I dealt with this all through my childhood and still to this day deal with it on some levels but with much greater control. My mom’s graduation present trip to me to Europe for a month with 40 strangers, living out of one bag, re-wearing clothes that may have not been washed, sharing rooms and bathrooms (bathrooms are a VERY anxiety inducing place) with people I had just met. Thinking back on it, this trip should have been an absolute nightmare. I never rewore clothes. I never shared an bathroom with more than one person (and I usually cleaned it before using any part of it). This was in retrospect complete madness. Maybe my mom knew something I didn’t. Maybe she had the hunch that throwing me into this chaotic world would help me snap out of some of my anxiety, and that’s exactly what it did.

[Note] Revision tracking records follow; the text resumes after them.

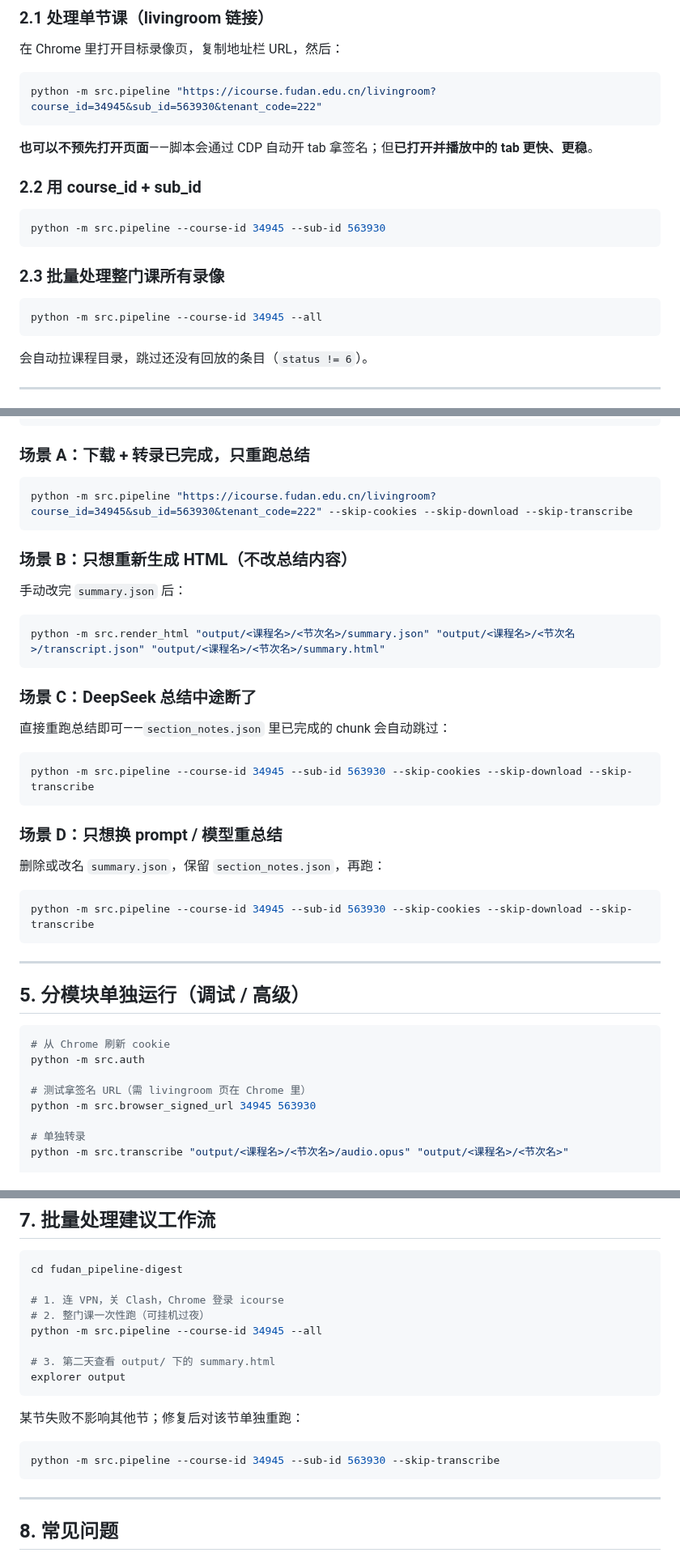
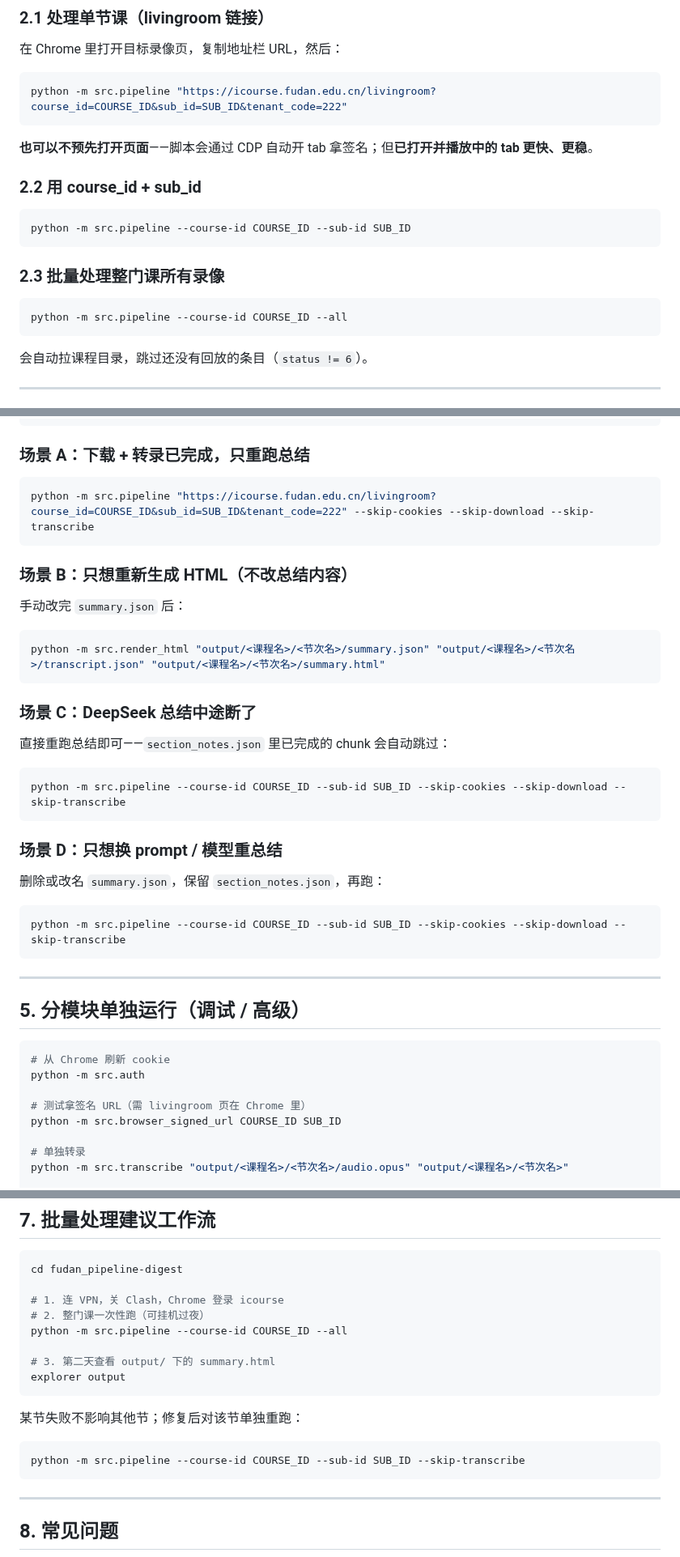
Before and after one commit to yokipan77-gif/fudan_pipeline-digest, a Markdown page: USAGE.md, 3 parts joined by grey strips. Shown at 81% size. GitHub-like rendering.

````diff
--- a/USAGE.md
+++ b/USAGE.md
@@ -48,7 +48,7 @@ Whisper 模型首次使用会从 `hf-mirror.com` 下载约 3 GB，之后所有
 在 Chrome 里打开目标录像页，复制地址栏 URL，然后：
 
 ```powershell
-python -m src.pipeline "https://icourse.fudan.edu.cn/livingroom?course_id=34945&sub_id=563930&tenant_code=222"
+python -m src.pipeline "https://icourse.fudan.edu.cn/livingroom?course_id=COURSE_ID&sub_id=SUB_ID&tenant_code=222"
 ```
 
 **也可以不预先打开页面**——脚本会通过 CDP 自动开 tab 拿签名；但**已打开并播放中的 tab 更快、更稳**。
@@ -56,13 +56,13 @@ python -m src.pipeline "https://icourse.fudan.edu.cn/livingroom?course_id=34945&
 ### 2.2 用 course_id + sub_id
 
 ```powershell
-python -m src.pipeline --course-id 34945 --sub-id 563930
+python -m src.pipeline --course-id COURSE_ID --sub-id SUB_ID
 ```
 
 ### 2.3 批量处理整门课所有录像
 
 ```powershell
-python -m src.pipeline --course-id 34945 --all
+python -m src.pipeline --course-id COURSE_ID --all
 ```
 
 会自动拉课程目录，跳过还没有回放的条目（`status != 6`）。
@@ -113,7 +113,7 @@ output/<课程名>/<节次名>/
 ### 场景 A：下载 + 转录已完成，只重跑总结
 
 ```powershell
-python -m src.pipeline "https://icourse.fudan.edu.cn/livingroom?course_id=34945&sub_id=563930&tenant_code=222" --skip-cookies --skip-download --skip-transcribe
+python -m src.pipeline "https://icourse.fudan.edu.cn/livingroom?course_id=COURSE_ID&sub_id=SUB_ID&tenant_code=222" --skip-cookies --skip-download --skip-transcribe
 ```
 
 ### 场景 B：只想重新生成 HTML（不改总结内容）
@@ -129,7 +129,7 @@ python -m src.render_html "output/<课程名>/<节次名>/summary.json" "output/
 直接重跑总结即可——`section_notes.json` 里已完成的 chunk 会自动跳过：
 
 ```powershell
-python -m src.pipeline --course-id 34945 --sub-id 563930 --skip-cookies --skip-download --skip-transcribe
+python -m src.pipeline --course-id COURSE_ID --sub-id SUB_ID --skip-cookies --skip-download --skip-transcribe
 ```
 
 ### 场景 D：只想换 prompt / 模型重总结
@@ -137,7 +137,7 @@ python -m src.pipeline --course-id 34945 --sub-id 563930 --skip-cookies --skip-d
 删除或改名 `summary.json`，保留 `section_notes.json`，再跑：
 
 ```powershell
-python -m src.pipeline --course-id 34945 --sub-id 563930 --skip-cookies --skip-download --skip-transcribe
+python -m src.pipeline --course-id COURSE_ID --sub-id SUB_ID --skip-cookies --skip-download --skip-transcribe
 ```
 
 ---
@@ -149,7 +149,7 @@ python -m src.pipeline --course-id 34945 --sub-id 563930 --skip-cookies --skip-d
 python -m src.auth
 
 # 测试拿签名 URL（需 livingroom 页在 Chrome 里）
-python -m src.browser_signed_url 34945 563930
+python -m src.browser_signed_url COURSE_ID SUB_ID
 
 # 单独转录
 python -m src.transcribe "output/<课程名>/<节次名>/audio.opus" "output/<课程名>/<节次名>"
@@ -182,7 +182,7 @@ cd fudan_pipeline-digest
 
 # 1. 连 VPN，关 Clash，Chrome 登录 icourse
 # 2. 整门课一次性跑（可挂机过夜）
-python -m src.pipeline --course-id 34945 --all
+python -m src.pipeline --course-id COURSE_ID --all
 
 # 3. 第二天查看 output/ 下的 summary.html
 explorer output
@@ -191,7 +191,7 @@ explorer output
 某节失败不影响其他节；修复后对该节单独重跑：
 
 ```powershell
-python -m src.pipeline --course-id 34945 --sub-id 563930 --skip-transcribe
+python -m src.pipeline --course-id COURSE_ID --sub-id SUB_ID --skip-transcribe
 ```
 
 ---
````
Also changed, not shown: README.md (+52 -30 lines), docs/assets/readme-hero.png, docs/assets/readme-outline.png, docs/assets/readme-scroll.gif, 6 other files.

The only things I could control 100% on this trip where what I ate and what trinkets I bought. Everything else was out of my hands. We had a schedule, everything was planned and mapped and I was along for the ride. We could only call our parents at certain times. We could only have two alcoholic drinks with dinner. We had our one duffle bag. We did get to chose our roommates (and those were sort of determined on the fist day) but nothing more than that.
The rooms were a mess (not like vegas bachelor/bachelorette party gone horribly wrong). Clothes were everywhere. Toiletries found their home where they could. Everyone (ok mostly the girls) borrowed each other’s shit because when it came down to it, we ALL forgot something or lost something at some point. So there was absolutely no way in hell, I could keep up my compulsions and OCD tendencies without ruining the trip for myself, ruining the trip for others and going 100 % insane and having to be shipped back home (which was not an option for my mom).
For the first time, something outside of a doctor or medicine made me drop the anxiety and compulsions and embrace the chaos. I firmly believe that if I had not taken that trip, those same compulsions would still be controlling my life. They’ll never fully go away but that trip was a HUGE first step towards understanding what makes me tick and how to recognize the signs of anxiety and control them.